Electrophysiological characterization of human stem cell-derived neurones and glia in models of neurodevelopmental and neurodegenerative diseases
James, Owain Thomas
Human pluripotent stem cell (hPSC)-derived neuronal and glial material presents a relatively new opportunity to model human neurophysiology in both health, and disease. Validation of regionally-defined hPSC-derived neurones and glia cultures thus represents the founding blocks of technology that aims to complement existing models. Principally, the relevance of in vitro hPSC-derived material is determined by how representative it is of native material, yet at present the physiology of these cells remains underexplored. Here, electrophysiology and pharmacology are used to functionally assess hPSC-derived excitatory cortical neurones (hECNs), motorneurones (MNs) and oligodendrocyte-lineage cells in the context of regional-specific properties and maturation. These properties are then examined in material derived from hPSCs generated from patients with neurological disorders. This thesis examines of the properties of GABAARs and strychnine-sensitive glycine receptors (GlyRs) in hECNs by assessing their subunit composition, and compares these with studies which have made comparable investigations of rodent tissue where maturation is associated with a shift in GABAA and GlyR compositions. Using pharmacology and RNAseq analysis, GABAAR and GlyRs in hECNs were found to possess receptor populations typical of those reported in the immature cortex. hECNs generated from patients harbouring a mutation to the Disrupted-in-schizophrenia-gene 1 (DISC1), a candidate schizophrenia gene, were then examined.

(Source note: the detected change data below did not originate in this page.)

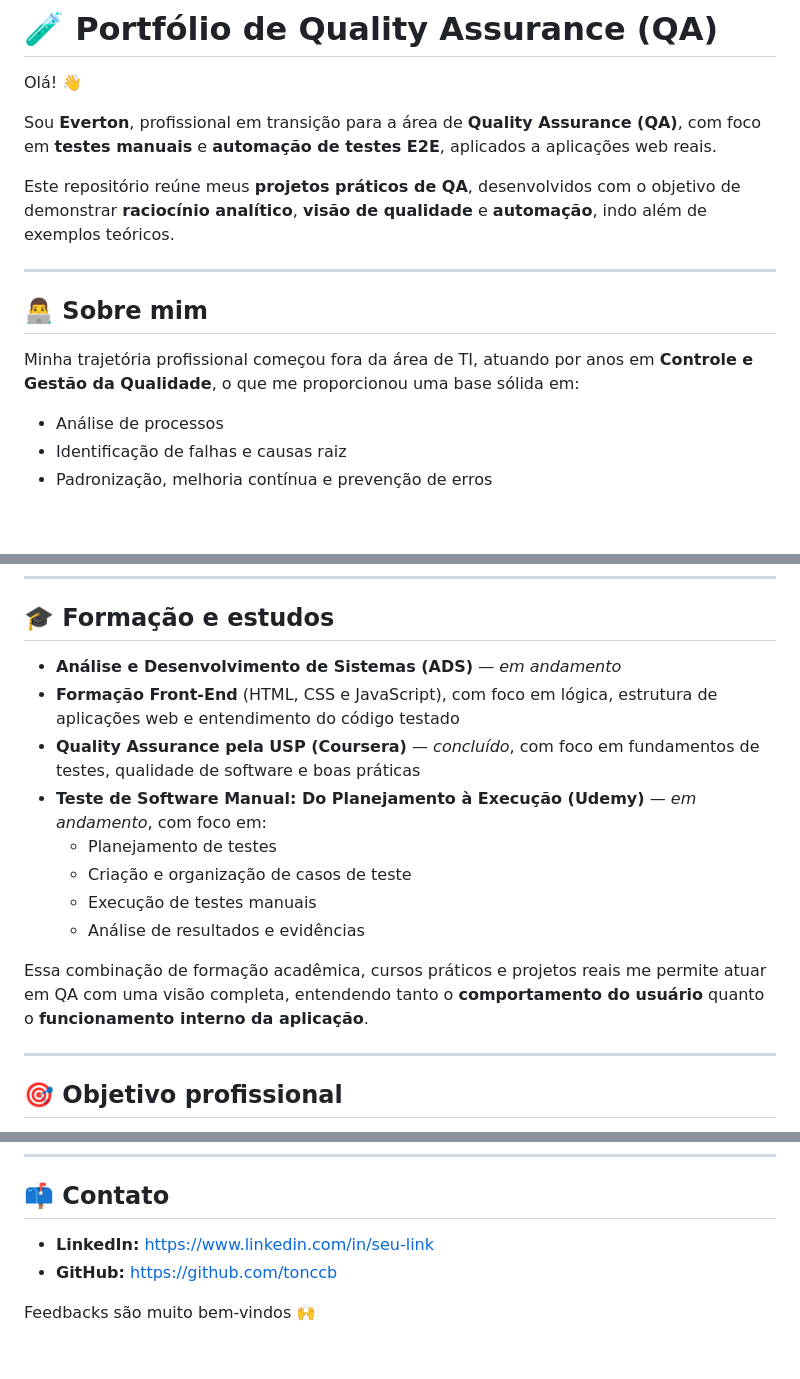
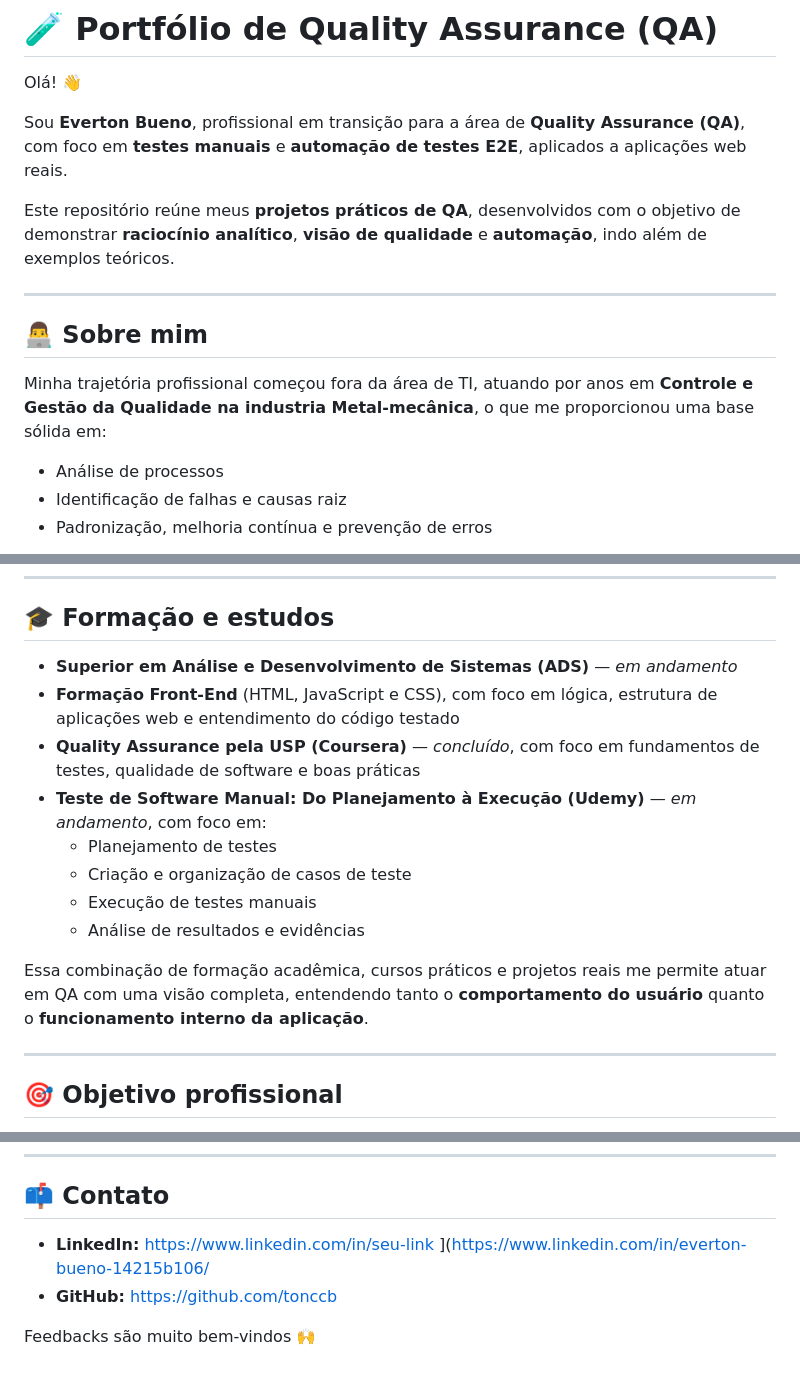
Before and after one commit to tonccb/projetos_pessoais, a Markdown page: QA/readme.md, 3 parts joined by grey strips. Drawn GitHub-style; blank space fills up the shorter version.

Commit message:
Update personal information in QA readme

```diff
--- a/QA/readme.md
+++ b/QA/readme.md
@@ -2,7 +2,7 @@
 
 Olá! 👋
 
-Sou **Everton**, profissional em transição para a área de **Quality Assurance (QA)**, com foco em **testes manuais** e **automação de testes E2E**, aplicados a aplicações web reais.
+Sou **Everton Bueno**, profissional em transição para a área de **Quality Assurance (QA)**, com foco em **testes manuais** e **automação de testes E2E**, aplicados a aplicações web reais.
 
 Este repositório reúne meus **projetos práticos de QA**, desenvolvidos com o objetivo de demonstrar **raciocínio analítico**, **visão de qualidade** e **automação**, indo além de exemplos teóricos.
 
@@ -10,7 +10,7 @@ Este repositório reúne meus **projetos práticos de QA**, desenvolvidos com o
 
 ## 👨‍💻 Sobre mim
 
-Minha trajetória profissional começou fora da área de TI, atuando por anos em **Controle e Gestão da Qualidade**, o que me proporcionou uma base sólida em:
+Minha trajetória profissional começou fora da área de TI, atuando por anos em **Controle e Gestão da Qualidade na industria Metal-mecânica**, o que me proporcionou uma base sólida em:
 
 - Análise de processos
 - Identificação de falhas e causas raiz
@@ -24,8 +24,8 @@ Atualmente, estou em **transição estruturada para a área de QA**, unindo **fo
 
 ## 🎓 Formação e estudos
 
-- **Análise e Desenvolvimento de Sistemas (ADS)** — *em andamento*
-- **Formação Front-End** (HTML, CSS e JavaScript), com foco em lógica, estrutura de aplicações web e entendimento do código testado
+- **Superior em Análise e Desenvolvimento de Sistemas (ADS)** — *em andamento*
+- **Formação Front-End** (HTML, JavaScript e CSS), com foco em lógica, estrutura de aplicações web e entendimento do código testado
 - **Quality Assurance pela USP (Coursera)** — *concluído*, com foco em fundamentos de testes, qualidade de software e boas práticas
 - **Teste de Software Manual: Do Planejamento à Execução (Udemy)** — *em andamento*, com foco em:
   - Planejamento de testes
@@ -34,7 +34,6 @@ Atualmente, estou em **transição estruturada para a área de QA**, unindo **fo
   - Análise de resultados e evidências
 
 Essa combinação de formação acadêmica, cursos práticos e projetos reais me permite atuar em QA com uma visão completa, entendendo tanto o **comportamento do usuário** quanto o **funcionamento interno da aplicação**.
-
 
 ---
 
@@ -115,7 +114,7 @@ Os próximos projetos terão foco em:
 
 ## 📫 Contato
 
-- **LinkedIn:** https://www.linkedin.com/in/seu-link
+- **LinkedIn:** https://www.linkedin.com/in/seu-link  ](https://www.linkedin.com/in/everton-bueno-14215b106/
 - **GitHub:** https://github.com/tonccb
 
 Feedbacks são muito bem-vindos 🙌
```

Imbalances in the excitation/inhibition balance are suspected in schizophrenia and, in this regard, the intrinsic excitability properties alongside expression and composition of major neurotransmitter receptors and intracellular chloride concentration were assessed. No obvious differences in excitability or functional expression of AMPARs, GABAARs or NMDARs were observed between case and control derived neurones. Receptor composition and intracellular chloride concentrations were found to be predominantly immature-like, however, AMPAR composition and intracellular chloride concentration were found to be like that of adult cortical neurones. These data are discussed in the context of modelling DISC1-associated pathologies. Thirdly, MNs from hPSCs generated from ALS patients harbouring mutations on the C9ORF72 gene were examined. The hypothesis that increased glutamate-mediated excitoxicity could, in part, be explained by increased expression of Ca2+- permeable AMPARs was examined. The estimated mean single-channel conductance of AMPARs was found to be high in MNs derived from ALS patients, reminiscent of Ca2+-permeable AMPARs and was reversed by gene-editing of the C9ORF72 mutation. Finally, oligodendrocytes generated from ALS patients harbouring TARDBP mutations were examined. Distinctive electrophysiological shifts in oligodendrocytes-lineage cell development are reported. A similar AMPAR phenotype of elevated Ca2+-permeable AMPAR expression was observed in oligodendrocytes derived from two patient hPSC lines and was rescued in an isogenic, gene-edited line, raising the intriguing possibility of convergence in pathophysiologies in the nature of the overlap between cell-type, AMPAR pathology and excitotoxicity in ALS disease progression mechanisms.